The $159 million project is expected to average production of 103,000 ounces of gold per annum across an initial eight year mine life, at cash costs of $635 per ounce.
Endeavour already owns two gold mines in Ghana and Burkina Faso, which produce about 180,000 ounces per annum, generating significant operating cash flows to fund exploration and development growth. Agbaou, which lies 200km north-west of the port city of Abidjan, is Endeavour’s most advanced property in the Ivory Coast.
Approval for construction to begin at Agbaou was granted after Endeavour undertook optimisation of a feasibility study that was completed in 2009. The company also completed an updated compliant technical report that incorporated updated mineral resources and reserves, and capital and operating costs.
Endeavour chief executive officer Neil Woodyer described Agbaou as “a robust project with attractive economics” and said that construction of the project could begin immediately following approval due
to the company’s financial strength and operating cash flow.
“Our engineering optimisations include a 12 per cent increase in plant capacity when processing bedrock ore and an updated mineral resource estimate which increased the proven and probable reserve
grade by 21 per cent to 2.5 grams per tonne and contained ounces to 905,000,” Mr Woodyer said.
The project’s updated measured and indicated resources total is 1.157 million ounces comprised of 14.970 million tonnes at 2.43 g/t of gold.
At an average gold price of $1625 per ounce, Endeavour estimated that the project had a net present value (NPV) of $549 million and internal rate of return (IRR) of 48 per cent.
At a slightly lower gold price of $1250, the company stated that the NPV was $274 million, with an IRR of 28 per cent.
Having already completed an extensive drilling program at Agbaou, Endeavour has reported that this year it will spend $6 million on exploration at a further eight targets with the hope of increasing the project’s resources and reserves.
“We believe Agbaou has significant upside potential beyond what is included in the technical report,” Mr Woodyer said.

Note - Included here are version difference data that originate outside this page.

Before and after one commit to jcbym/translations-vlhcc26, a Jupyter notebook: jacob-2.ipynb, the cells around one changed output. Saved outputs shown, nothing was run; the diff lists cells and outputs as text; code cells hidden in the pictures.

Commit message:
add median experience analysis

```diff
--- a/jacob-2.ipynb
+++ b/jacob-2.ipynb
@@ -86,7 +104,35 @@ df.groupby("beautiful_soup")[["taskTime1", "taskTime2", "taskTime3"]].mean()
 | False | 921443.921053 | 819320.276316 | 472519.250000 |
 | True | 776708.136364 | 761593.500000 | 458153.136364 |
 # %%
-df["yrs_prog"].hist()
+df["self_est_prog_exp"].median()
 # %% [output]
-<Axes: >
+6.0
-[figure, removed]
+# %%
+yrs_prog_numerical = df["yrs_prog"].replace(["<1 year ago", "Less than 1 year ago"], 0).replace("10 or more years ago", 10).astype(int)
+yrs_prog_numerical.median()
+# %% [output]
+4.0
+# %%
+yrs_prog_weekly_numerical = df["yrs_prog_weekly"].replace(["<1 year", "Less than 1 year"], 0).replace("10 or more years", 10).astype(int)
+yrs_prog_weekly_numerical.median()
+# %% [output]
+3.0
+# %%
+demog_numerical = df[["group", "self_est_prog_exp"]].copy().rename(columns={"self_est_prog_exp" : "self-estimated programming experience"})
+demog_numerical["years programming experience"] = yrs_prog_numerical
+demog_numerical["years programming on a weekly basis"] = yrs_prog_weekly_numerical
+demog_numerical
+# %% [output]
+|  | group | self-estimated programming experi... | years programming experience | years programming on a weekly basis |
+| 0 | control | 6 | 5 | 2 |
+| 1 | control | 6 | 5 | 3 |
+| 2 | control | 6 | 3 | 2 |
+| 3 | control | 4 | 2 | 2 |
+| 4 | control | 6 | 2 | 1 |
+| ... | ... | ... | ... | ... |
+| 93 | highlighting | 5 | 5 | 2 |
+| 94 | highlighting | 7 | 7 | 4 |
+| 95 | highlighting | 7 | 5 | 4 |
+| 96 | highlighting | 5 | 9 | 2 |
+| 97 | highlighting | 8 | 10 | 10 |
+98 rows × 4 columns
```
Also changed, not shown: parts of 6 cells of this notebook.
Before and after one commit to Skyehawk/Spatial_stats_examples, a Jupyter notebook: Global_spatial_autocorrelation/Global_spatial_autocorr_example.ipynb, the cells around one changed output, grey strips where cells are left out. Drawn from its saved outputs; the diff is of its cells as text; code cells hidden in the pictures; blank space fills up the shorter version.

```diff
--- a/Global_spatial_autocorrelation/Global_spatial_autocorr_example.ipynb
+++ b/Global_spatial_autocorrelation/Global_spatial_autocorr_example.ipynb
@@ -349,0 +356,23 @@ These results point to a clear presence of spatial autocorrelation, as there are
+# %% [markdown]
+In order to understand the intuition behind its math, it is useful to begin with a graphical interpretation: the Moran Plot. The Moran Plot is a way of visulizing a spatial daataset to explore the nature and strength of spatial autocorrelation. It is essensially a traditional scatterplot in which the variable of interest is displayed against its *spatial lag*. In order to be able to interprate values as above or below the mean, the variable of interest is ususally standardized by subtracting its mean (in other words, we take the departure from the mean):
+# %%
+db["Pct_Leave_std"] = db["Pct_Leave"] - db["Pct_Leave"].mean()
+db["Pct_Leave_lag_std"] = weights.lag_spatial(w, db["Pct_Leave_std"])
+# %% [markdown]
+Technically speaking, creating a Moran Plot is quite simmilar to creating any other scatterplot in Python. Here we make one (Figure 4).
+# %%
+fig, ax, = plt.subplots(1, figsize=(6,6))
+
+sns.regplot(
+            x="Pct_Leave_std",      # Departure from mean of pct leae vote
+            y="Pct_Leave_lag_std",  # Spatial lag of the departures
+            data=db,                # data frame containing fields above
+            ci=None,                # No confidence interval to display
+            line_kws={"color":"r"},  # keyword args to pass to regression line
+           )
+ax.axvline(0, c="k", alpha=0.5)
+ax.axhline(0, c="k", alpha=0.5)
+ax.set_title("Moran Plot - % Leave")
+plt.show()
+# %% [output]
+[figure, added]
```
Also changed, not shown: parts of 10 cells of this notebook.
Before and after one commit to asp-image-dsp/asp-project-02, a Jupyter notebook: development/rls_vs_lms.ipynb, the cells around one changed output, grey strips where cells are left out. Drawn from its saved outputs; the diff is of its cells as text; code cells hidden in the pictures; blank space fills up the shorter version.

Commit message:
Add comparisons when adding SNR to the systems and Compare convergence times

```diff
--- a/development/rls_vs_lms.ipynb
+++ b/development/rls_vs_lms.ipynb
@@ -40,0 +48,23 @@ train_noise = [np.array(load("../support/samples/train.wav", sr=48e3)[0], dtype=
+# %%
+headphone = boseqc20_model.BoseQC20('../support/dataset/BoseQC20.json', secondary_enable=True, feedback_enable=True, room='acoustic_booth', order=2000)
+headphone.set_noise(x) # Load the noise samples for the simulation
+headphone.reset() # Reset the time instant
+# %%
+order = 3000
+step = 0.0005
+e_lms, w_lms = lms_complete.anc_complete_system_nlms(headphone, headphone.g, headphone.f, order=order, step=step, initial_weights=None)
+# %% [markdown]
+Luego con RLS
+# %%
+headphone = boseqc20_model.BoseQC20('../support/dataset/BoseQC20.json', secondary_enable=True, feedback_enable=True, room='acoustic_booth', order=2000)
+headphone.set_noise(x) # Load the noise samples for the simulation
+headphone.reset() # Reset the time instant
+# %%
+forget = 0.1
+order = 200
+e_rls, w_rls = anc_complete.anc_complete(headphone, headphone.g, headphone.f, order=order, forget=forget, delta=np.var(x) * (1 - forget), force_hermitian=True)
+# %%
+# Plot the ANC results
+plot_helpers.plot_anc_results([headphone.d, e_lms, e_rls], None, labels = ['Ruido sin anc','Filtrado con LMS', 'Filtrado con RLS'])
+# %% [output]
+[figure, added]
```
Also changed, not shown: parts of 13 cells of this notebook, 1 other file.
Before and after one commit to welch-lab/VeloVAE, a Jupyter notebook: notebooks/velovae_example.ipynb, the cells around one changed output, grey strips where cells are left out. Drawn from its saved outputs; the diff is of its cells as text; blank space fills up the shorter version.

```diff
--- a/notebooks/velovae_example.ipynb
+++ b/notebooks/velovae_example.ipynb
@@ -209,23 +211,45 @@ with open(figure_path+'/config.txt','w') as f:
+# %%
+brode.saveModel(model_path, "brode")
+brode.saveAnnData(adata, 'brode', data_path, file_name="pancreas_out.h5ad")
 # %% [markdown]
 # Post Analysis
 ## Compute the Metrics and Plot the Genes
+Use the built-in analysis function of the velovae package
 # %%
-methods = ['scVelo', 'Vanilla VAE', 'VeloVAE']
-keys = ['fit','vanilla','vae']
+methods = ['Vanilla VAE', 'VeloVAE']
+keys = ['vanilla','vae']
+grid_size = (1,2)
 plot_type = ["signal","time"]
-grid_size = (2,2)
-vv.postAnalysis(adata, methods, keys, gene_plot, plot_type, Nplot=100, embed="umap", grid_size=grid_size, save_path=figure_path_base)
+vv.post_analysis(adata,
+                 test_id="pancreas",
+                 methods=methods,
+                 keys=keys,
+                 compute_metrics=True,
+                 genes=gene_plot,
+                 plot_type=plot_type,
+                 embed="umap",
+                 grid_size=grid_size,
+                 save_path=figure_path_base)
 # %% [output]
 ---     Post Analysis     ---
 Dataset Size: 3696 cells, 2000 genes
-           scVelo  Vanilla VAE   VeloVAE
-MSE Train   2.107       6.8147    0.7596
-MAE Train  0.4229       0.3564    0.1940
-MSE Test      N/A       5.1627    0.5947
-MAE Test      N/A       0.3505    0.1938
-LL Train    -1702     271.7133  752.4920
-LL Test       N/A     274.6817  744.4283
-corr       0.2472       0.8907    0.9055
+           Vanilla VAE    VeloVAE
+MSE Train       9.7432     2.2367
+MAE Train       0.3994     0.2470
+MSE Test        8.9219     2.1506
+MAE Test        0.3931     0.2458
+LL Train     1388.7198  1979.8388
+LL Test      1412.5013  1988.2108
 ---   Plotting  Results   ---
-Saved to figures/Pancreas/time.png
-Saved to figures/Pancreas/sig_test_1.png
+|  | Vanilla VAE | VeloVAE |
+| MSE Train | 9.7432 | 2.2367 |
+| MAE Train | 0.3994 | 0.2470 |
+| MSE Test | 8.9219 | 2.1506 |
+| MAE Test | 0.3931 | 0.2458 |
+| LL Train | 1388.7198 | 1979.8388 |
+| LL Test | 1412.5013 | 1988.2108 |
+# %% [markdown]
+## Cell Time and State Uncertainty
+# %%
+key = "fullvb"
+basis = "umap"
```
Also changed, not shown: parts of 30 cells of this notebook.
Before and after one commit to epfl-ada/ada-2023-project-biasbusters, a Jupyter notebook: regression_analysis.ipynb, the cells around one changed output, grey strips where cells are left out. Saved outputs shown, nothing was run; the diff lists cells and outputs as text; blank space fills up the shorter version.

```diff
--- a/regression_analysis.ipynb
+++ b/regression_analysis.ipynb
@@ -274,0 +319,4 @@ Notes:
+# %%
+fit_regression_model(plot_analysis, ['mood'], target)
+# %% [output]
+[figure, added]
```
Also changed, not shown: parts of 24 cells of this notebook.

Of the project’s $159 million funding requirement, $121.2 million will be used for construction of the open pit mine and processing plant, while Endeavour has reported that $37.7 million will be needed
for “upfront costs”.
The Agbaou processing plant is designed to treat 1.6mtpa of saprolite ore or 1.34mtpa of bedrock ore. Endeavour has already selected Lycopodium Minerals as Agbaou’s engineering, procurement and
construction manager and has begun purchasing long-lead items for the project